What's happening at city hall? Oct. 24 proclaimed as World Polio Day
New Westminster Rotarians have been raising money for years to help eliminate polio.

New Westminster is joining cities around the world in proclaiming Oct. 24 as World Polio Day.

The city’s World Polio Day proclamation notes that Rotary International launched Polio Plus, and spearheaded the Global Polio Eradication Initiative with the World Health Organizations, U.S. Centre for Disease Control, UNICEF, and the Bill and Melinda Gates Foundation, which has immunized almost three billion children in 122 countries.

“Annual polio cases caused by the wild polio virus have dropped from 350,000 in 1988 to 140 in 2020, and only 19 to date in 2022, preventing death or paralysis in an estimated 20 million children, and the world stands on the threshold of eradicating this disease forever.”

Roy Prevost of the Royal City Rotary Club told council about Rotarians’ efforts to eliminate polio.

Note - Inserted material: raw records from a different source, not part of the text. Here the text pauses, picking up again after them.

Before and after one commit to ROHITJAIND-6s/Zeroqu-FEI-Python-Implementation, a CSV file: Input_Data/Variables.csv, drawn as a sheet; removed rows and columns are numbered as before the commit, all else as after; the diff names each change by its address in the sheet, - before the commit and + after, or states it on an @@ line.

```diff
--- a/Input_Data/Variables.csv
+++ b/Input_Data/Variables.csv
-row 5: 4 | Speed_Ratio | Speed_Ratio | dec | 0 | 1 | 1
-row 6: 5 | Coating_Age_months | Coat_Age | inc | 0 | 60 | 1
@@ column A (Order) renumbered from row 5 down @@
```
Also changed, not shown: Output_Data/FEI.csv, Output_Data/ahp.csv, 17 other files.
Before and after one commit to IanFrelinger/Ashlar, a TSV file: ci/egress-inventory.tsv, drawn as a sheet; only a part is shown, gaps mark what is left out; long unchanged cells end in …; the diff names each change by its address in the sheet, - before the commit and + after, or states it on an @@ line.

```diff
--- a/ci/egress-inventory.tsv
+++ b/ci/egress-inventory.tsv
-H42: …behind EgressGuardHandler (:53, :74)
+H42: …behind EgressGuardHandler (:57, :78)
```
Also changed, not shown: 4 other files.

“In the mid-1950s, polio was a highly infectious, devastating disease affecting more than 350,000 children each year, attacking the nervous system and resulting in death and paralysis or deformity in those that survived,” he told council. “The results in the developed world were terrible for the victims.”

Prevost said the effects were challenging for children in developed nations but were magnified in the developing world, where it impacted people’s ability to get an education, to get a job and to have a family. He said the development of the polio vaccine in 1955 provided hope that the disease could be eliminated in the future, and the creation of the oral polio vaccine in 1959 made the vaccine process much easier and effective.

Prevost said two drops from an eye dropper taken orally caused cases of polio to plummet in the developed world, but much of the world still didn’t have access to the vaccine for children.

“This changed in 1979 when Rotary started a program to vaccinate all children in the Philippines,” he said. “Progress in containing the disease resulted in Rotary training with the World Health Organization and others to implement the Global Polio Eradication Initiative and immunize all the children in the world and get rid of the disease forever.”

Prevost said children in places like Africa, Southeast Asia and southern Central America have been vaccinated and certified polio free by the World Health Organization in the past decade.

According to Prevost, there were 140 case of polio reported in 2020, six in 2021 and 27 in 2022 (in conflict zones where there are dangers to operate, people are suspicious of Western medicine and governments may not be as cooperative.)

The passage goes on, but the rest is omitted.